A perennially hot topic in nursing is staffing ratios: for how many patients does a nurse care at one time? It is well-proven that keeping these low saves lives. California alone in the nation legislated nurse staffing ratios with Assembly Bill AB394 in 1999.
Of course, several factors must be considered: the acuity of the patients’ conditions and the type of nursing unit. For example, the level of care required in an ICU is higher than in a med/surg unit, so the staffing ratio for ICUs is 2:1 whereas for med/surg it’s 5:1. And, of course, when there is a pandemic everything is impacted.
Alas, as highlighted in National Nurse, the quarterly publication of National Nurses United, the Covid pandemic is driving us in the other direction. It is the classic struggle between payroll costs and quality of care.
“The California Department of Public Health (CDPH) handed hospitals a gift: permission to violate the State’s RN-to-patient safe staffing law. Under ‘expedited waivers’, hospitals can, upon mere submission of the form, increase the workload in intensive care units to 1:3, in step-down to 1:4, in ERs and telemetry to 1:6, and in medical-surgical to 1:7.”
With the pandemic, both patient admissions and acuities have risen.
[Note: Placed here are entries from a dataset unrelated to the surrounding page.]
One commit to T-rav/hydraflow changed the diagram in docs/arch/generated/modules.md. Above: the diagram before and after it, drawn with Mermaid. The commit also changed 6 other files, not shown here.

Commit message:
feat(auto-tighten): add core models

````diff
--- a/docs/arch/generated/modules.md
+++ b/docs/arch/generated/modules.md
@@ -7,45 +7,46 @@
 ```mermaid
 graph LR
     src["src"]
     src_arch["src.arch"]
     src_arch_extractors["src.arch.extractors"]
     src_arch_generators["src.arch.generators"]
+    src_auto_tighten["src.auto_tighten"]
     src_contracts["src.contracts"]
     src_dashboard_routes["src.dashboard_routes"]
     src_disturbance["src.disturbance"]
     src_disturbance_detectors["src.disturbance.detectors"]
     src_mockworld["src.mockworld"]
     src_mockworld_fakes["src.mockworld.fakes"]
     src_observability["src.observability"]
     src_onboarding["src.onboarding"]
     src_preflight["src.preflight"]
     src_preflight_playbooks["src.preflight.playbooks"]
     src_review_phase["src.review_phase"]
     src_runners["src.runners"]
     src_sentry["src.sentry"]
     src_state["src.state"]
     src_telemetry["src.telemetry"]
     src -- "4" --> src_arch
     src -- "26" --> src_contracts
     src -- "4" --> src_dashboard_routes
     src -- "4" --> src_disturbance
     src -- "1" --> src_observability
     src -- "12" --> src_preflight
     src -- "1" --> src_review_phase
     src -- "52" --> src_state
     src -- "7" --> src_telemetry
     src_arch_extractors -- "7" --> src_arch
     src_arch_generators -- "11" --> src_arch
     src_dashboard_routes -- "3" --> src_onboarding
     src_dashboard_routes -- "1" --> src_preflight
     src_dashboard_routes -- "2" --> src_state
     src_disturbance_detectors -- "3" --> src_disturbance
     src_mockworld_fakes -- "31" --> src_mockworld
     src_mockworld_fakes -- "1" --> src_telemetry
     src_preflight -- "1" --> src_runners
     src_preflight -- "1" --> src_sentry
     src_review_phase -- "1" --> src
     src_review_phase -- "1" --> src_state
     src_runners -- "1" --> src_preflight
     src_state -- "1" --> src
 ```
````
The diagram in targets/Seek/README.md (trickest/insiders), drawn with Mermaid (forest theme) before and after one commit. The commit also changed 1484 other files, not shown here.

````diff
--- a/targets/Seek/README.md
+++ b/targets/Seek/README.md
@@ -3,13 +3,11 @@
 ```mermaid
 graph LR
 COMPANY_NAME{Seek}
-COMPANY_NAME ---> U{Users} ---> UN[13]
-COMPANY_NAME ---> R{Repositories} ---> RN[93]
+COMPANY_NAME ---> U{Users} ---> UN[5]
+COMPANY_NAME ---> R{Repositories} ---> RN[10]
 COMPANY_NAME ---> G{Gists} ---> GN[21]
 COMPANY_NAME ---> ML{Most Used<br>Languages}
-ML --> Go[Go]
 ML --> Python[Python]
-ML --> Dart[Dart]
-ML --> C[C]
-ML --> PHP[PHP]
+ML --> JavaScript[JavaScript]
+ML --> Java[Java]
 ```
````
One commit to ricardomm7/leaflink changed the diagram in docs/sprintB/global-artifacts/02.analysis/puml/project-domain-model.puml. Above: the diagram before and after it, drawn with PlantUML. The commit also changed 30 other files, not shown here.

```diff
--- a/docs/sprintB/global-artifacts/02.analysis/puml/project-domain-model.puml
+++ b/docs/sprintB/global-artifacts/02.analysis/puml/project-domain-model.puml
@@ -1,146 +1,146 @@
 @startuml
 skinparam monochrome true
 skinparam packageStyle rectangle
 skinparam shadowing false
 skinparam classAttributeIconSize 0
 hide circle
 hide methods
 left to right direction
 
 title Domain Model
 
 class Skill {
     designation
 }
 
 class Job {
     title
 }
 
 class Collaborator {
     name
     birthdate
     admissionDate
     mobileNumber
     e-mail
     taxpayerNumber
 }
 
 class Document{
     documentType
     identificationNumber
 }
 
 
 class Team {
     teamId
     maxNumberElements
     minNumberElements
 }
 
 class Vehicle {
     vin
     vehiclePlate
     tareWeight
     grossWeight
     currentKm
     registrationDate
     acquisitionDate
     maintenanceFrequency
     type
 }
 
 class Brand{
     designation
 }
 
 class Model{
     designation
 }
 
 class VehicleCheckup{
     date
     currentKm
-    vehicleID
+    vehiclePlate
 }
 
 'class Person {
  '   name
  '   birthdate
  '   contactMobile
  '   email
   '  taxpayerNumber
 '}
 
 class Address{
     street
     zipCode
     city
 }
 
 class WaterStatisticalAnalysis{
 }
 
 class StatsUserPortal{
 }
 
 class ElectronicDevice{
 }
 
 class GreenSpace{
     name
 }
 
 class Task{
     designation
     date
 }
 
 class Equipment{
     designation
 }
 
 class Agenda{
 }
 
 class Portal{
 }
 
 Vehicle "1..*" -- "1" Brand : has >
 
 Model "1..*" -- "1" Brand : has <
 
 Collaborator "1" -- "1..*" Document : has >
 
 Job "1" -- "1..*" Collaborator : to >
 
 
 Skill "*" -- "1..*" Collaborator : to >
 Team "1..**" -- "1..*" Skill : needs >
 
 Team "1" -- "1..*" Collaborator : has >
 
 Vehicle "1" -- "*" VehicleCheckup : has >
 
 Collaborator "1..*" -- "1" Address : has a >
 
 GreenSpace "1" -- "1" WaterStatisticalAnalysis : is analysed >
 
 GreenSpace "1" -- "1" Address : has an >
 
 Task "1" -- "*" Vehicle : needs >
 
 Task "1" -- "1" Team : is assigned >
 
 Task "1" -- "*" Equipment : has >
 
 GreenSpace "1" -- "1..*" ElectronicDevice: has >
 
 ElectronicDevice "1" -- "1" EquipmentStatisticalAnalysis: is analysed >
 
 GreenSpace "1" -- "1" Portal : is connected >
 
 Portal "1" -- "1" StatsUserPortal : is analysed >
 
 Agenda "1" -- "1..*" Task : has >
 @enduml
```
Nonetheless, some hospitals have actually laid off some nursing staff. As a result we are, NNU says, “…overworked and exhausted.” Is the culprit the pandemic or the opportunism of hospital management?
There are two sides to every story but I can say for certain that even in normal times, as a med-surg nurse I was at the limit of what I could do to deliver top-quality care for five patients. Today, with the added burdens of sicker patients and PPE, seven would stretch me beyond the breaking point. Something’s got to give… Let it not be our patients’ health and lives.
Who’s to blame? No one; we just serve different constituencies. Nurses serve patients; hospital management serves patients, too, but also shareholders.
Recent news is good: on Feb. 1, the California department of Public Health (CDPH) reversed itself on waivers of safe staffing ratios. That is, it no longer permits hospitals to increase nurse staffing ratios. We can resume delivering top-quality care — that’s why we are nurses!